The DRC partners with supervisors to create accessible workplace environments and implement reasonable accommodations for employees. The Workplace Access staff is available to consult with supervisors about how to create work environments that are accessible and inclusive for a diverse range of employees, making it less necessary to implement accommodations on an individual basis.


What is a Reasonable Accommodation?

A reasonable accommodation is a change to an application process, work environment, or the way work is customarily performed that enables a disabled or pregnant employee to enjoy equal access.

Interactive Process for Exploring Accommodations:

If an employee suggests that she may need a change to a work environment or the way work is performed because of a medical condition, pregnancy, or disability, and this is not a request that you would normally approve as part of your usual department practice, the employee should be referred to the DRC. The employee is not required to use the words “reasonable accommodation."  Please do not deny any potential requests for accommodation before the DRC has an opportunity to thoroughly evaluate the request(s) and possible alternatives.

If an employee requests reasonable accommodation(s) through the DRC, a member of the Workplace Access staff will contact you to discuss the request. The Workplace Access staff member may request a copy of the employee’s job description and ask you questions about the employee’s duties and responsibilities, including the frequency with which particular tasks are performed. The DRC greatly appreciates your prompt response and partnership throughout this process.

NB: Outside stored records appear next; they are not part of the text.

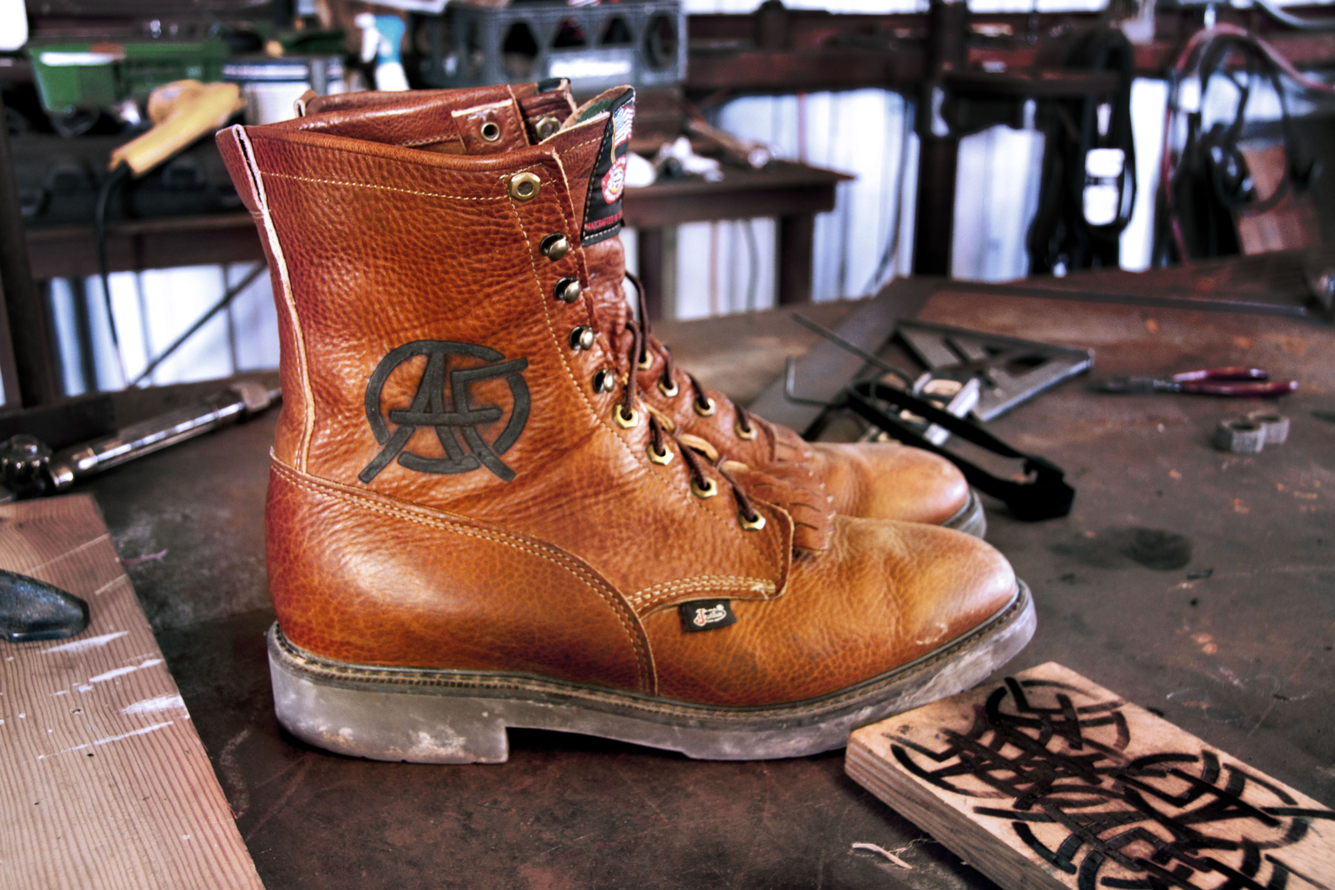
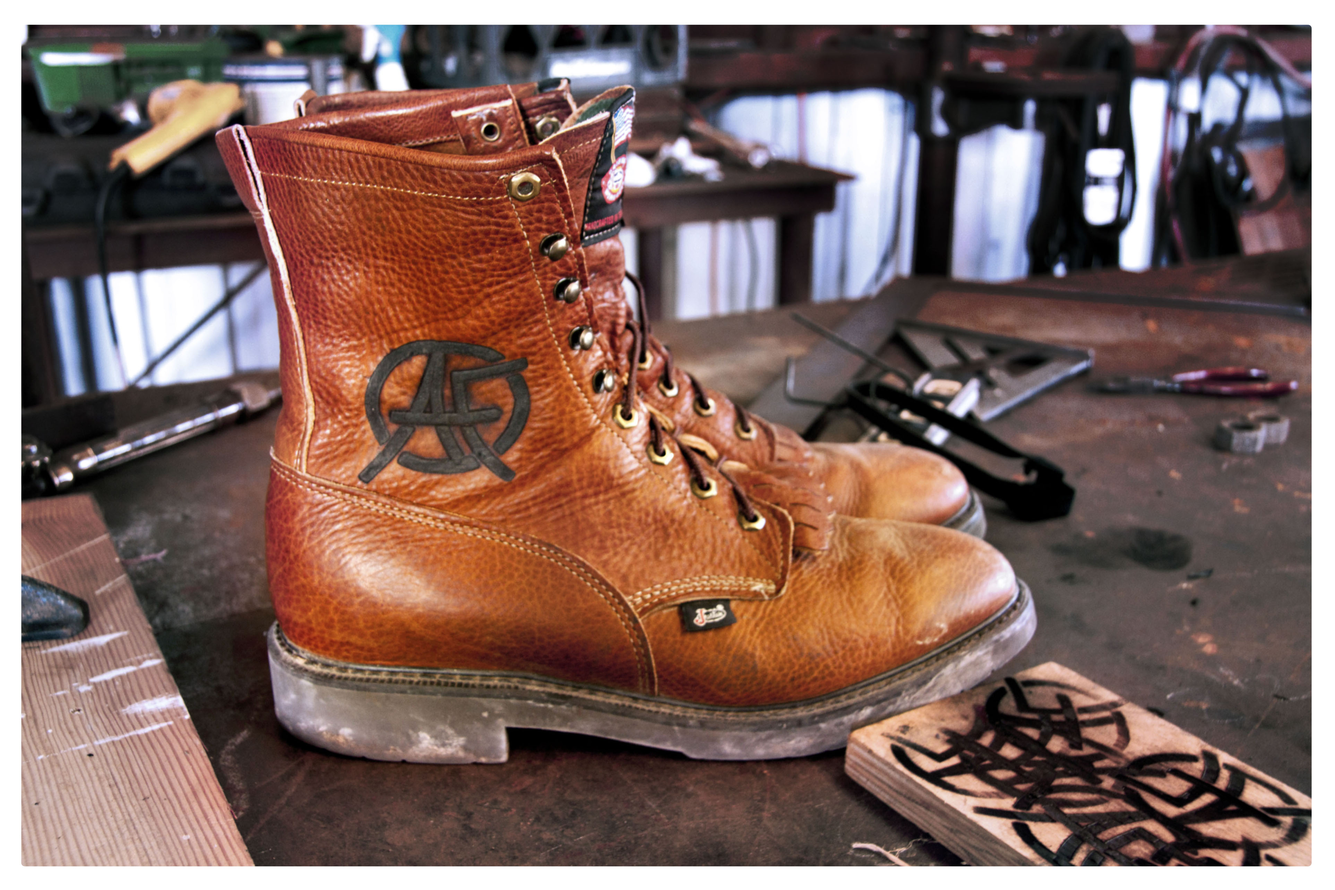
more imgs, updated aschenbeckfarms pg

Changed region(s): [[0.0, 0.0, 1.0, 1.0]]

diff --git a/aschenbeckfarms.html b/aschenbeckfarms.html
@@ -117,7 +117,7 @@
 
                                     <div class="each loadfade">
                                         <div class="pad"><img src=
-                                        "http://r-ny.com/wp-content/uploads/2014/02/rco-whale-lifestyle-iPad-02.jpg"></div>
+                                        "img/AF3.jpg"></div>
                                     </div>
 
                                     <div class="each loadfade">
@@ -129,6 +129,151 @@
                         </div>
                     </div>
                 </article>
+<!-- End of content; footer begins -->
+                <div class="stretch postnav ultralight">
+                    <div class="container">
+                        <div class="inner">
+                            <ul class="clearfix light icon">
+                                <li class="col33 prev L">
+                                    <a href=
+                                    "http://r-ny.com/projects/good-soldier/"
+                                    rel="next">&#60;</a>
+                                </li>
+
+                                <li class="col34 index L">
+                                    <a href="http://r-ny.com/projects/" title=
+                                    "R&amp;Co / Projects">&#x68;</a>
+                                </li>
+
+                                <li class="col33 next L">
+                                    <a href=
+                                    "http://r-ny.com/projects/geordy-pearson/"
+                                    rel="prev">&#62;</a>
+                                </li>
+                            </ul>
+                        </div>
+                    </div>
+                </div>
+
+                <div class="stretch posts related ultralight">
+                    <div class="container">
+                        <div class="inner">
+                            <div class="bumper light clearfix">
+                                <div class="post L col25 bez" id="post-1288">
+                                    <a href=
+                                    "http://r-ny.com/projects/logos-and-marks/"
+                                    title="Logos &#038; Marks">
+                                    <div class="wrap">
+                                        <img alt="rco-logos-marks" class=
+                                        "attachment-thumbnail wp-post-image"
+                                        height="438" src=
+                                        "http://r-ny.com/wp-content/uploads/2014/02/rco-logos-marks-700x438.jpg"
+                                        width="700">
+
+                                        <div class="overlay"></div>
+                                    </div></a>
+                                </div>
+
+                                <div class="post L col25 bez" id="post-1224">
+                                    <a href=
+                                    "http://r-ny.com/projects/belief-nyc/"
+                                    title="Belief NYC">
+                                    <div class="wrap">
+                                        <img alt="rco-belief-thumb" class=
+                                        "attachment-thumbnail wp-post-image"
+                                        height="438" src=
+                                        "http://r-ny.com/wp-content/uploads/2014/02/rco-belief-thumb-700x438.jpg"
+                                        width="700">
+
+                                        <div class="overlay"></div>
+                                    </div></a>
+                                </div>
+
+                                <div class="post L col25 bez" id="post-1233">
+                                    <a href=
+                                    "http://r-ny.com/projects/geordy-pearson/"
+                                    title="Geordy Pearson">
+                                    <div class="wrap">
+                                        <img alt="rco-geordy-pearson-thumb"
+                                        class=
+                                        "attachment-thumbnail wp-post-image"
+                                        height="438" src=
+                                        "http://r-ny.com/wp-content/uploads/2014/02/rco-geordy-pearson-thumb-700x438.jpg"
+                                        width="700">
+
+                                        <div class="overlay"></div>
+                                    </div></a>
+                                </div>
+
+                                <div class="post L col25 bez" id="post-1228">
+                                    <a href=
+                                    "http://r-ny.com/projects/elevn-co/" title=
+                                    "Elevn Co.">
+                                    <div class="wrap">
+                                        <img alt="rco-elevn-co-web-2" class=
+                                        "attachment-thumbnail wp-post-image"
+                                        height="438" src=
+                                        "http://r-ny.com/wp-content/uploads/2014/02/rco-elevn-co-web-2-700x438.jpg"
+                                        width="700">
+
+                                        <div class="overlay"></div>
+                                    </div></a>
+                                </div>
+                            </div>
+                        </div>
+                    </div>
+                </div>
+            </div>
+        </section>
+
+        <div class="push"></div>
+    </div>
+
+    <footer>
+        <div class="stretch footer white">
+            <div class="container bez">
+                <div class="inner">
+                    <div class="legal L col33">
+                        <span>©2014 R&Co. Creative</span>
+                    </div>
+
+                    <div class="social L col66">
+                        <ul class="icon">
+                            <li class="col25 I L">
+                                <a href="http://instagram.com/rspny" target=
+                                "_blank" title="Instagram">&#x69;</a>
+                            </li>
+
+                            <li class="col25 T L">
+                                <a href="http://twitter.com/rspny" target=
+                                "_blank" title="Twitter">&#x74;</a>
+                            </li>
+
+                            <li class="col25 D L">
+                                <a href="http://www.facebook.com/rspny" target=
+                                "_blank" title="Facebook">&#x66;</a>
+                            </li>
+
+                            <li class="col25 top L">
+                                <div class="fauxlink pointer">
+                                    <span>&#x5e;</span>
+                                </div>
+                            </li>
+                        </ul>
+                    </div>
+                </div>
+            </div>
+        </div>
+    </footer><script src=
+    "http://ajax.googleapis.com/ajax/libs/jquery/1/jquery.min.js" type=
+    "text/javascript"></script><script src=
+"http://r-ny.com/wp-content/themes/RCO/Resources/JS/Modernizr.js" type=
+"text/javascript"></script><script>
+/*<![CDATA[*/$(function(){if(Modernizr.touch){$('body').addClass('touch');}else{$('body').addClass('notouch');}
+    $(".go").click(function(){$(".dropmenu").slideToggle('slow');});$('.top').click(function(){$("html, body").animate({scrollTop:0},600);return false;});$(".project.meta h2").click(function(){if($(window).width()<769){$(".project.meta .summary").slideToggle();$(".project.meta h2 span.icon").toggleClass("open");}});$(".each.med.bb").after("<div class='clear'><\/div>");});$(window).load(function(){$('body').addClass('loaded');});(function(i,s,o,g,r,a,m){i['GoogleAnalyticsObject']=r;i[r]=i[r]||function(){(i[r].q=i[r].q||[]).push(arguments)},i[r].l=1*new Date();a=s.createElement(o),m=s.getElementsByTagName(o)[0];a.async=1;a.src=g;m.parentNode.insertBefore(a,m)})(window,document,'script','//www.google-analytics.com/analytics.js','ga');ga('create','UA-44615899-1','r-ny.com');ga('send','pageview');/*]]>*/
+    </script>
+</body>
+</html>
 
 
 
@@ -139,7 +284,3 @@
 
 
 
-
-
-
-  </body>

diff --git a/index_1.html b/index_1.html
@@ -131,7 +131,7 @@
                                     "aschenbeckfarms.html"
                                     title="Aschenbeck Farms">
                                     <div class="wrap medium-12 columns">
-                                        <img alt="img/AF1.jpg"
+                                        <img alt="img/AF1_noborder.jpg"
                                         width="769 px" height="485 px"
                                          src="img/AF1.jpg"
                                         >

Based on the information gathered from the employee, supervisor, and other individuals as appropriate, the DRC will make a determination about whether the accommodation requested is reasonable and will communicate its determination in writing to the employee and supervisor.

Examples of Reasonable Accommodations:

Sample Scenarios:

The following statements could be requests for accommodation. In these types of situations, please contact the DRC for consultation and/or refer the employee to the DRC.

  • “I have exhausted all of my FML, but my doctor has not released me to return to work. I need an additional month of leave.”
  • “My doctor has released me to return to work after my shoulder surgery, but I’m unable to lift 20 pounds for the next six weeks.”
  • “I recently started using hearing aids, but I am still having trouble hearing sometimes when I am using my office phone.”
  • “I’m having a hard time making it across campus for meetings because of my arthritis.”
  • “Because of some health issues, I’d like to be able to work from home once a week.”

As noted above, if it is part of your department’s typical practice to approve certain types of requests (e.g., to work remotely, receive additional leave, or receive light duty), you may approve these types of requests without referring an employee to the DRC.  However, please do not request or review employee medical documentation and before denying such a request, the employee should be referred to the DRC for consultation.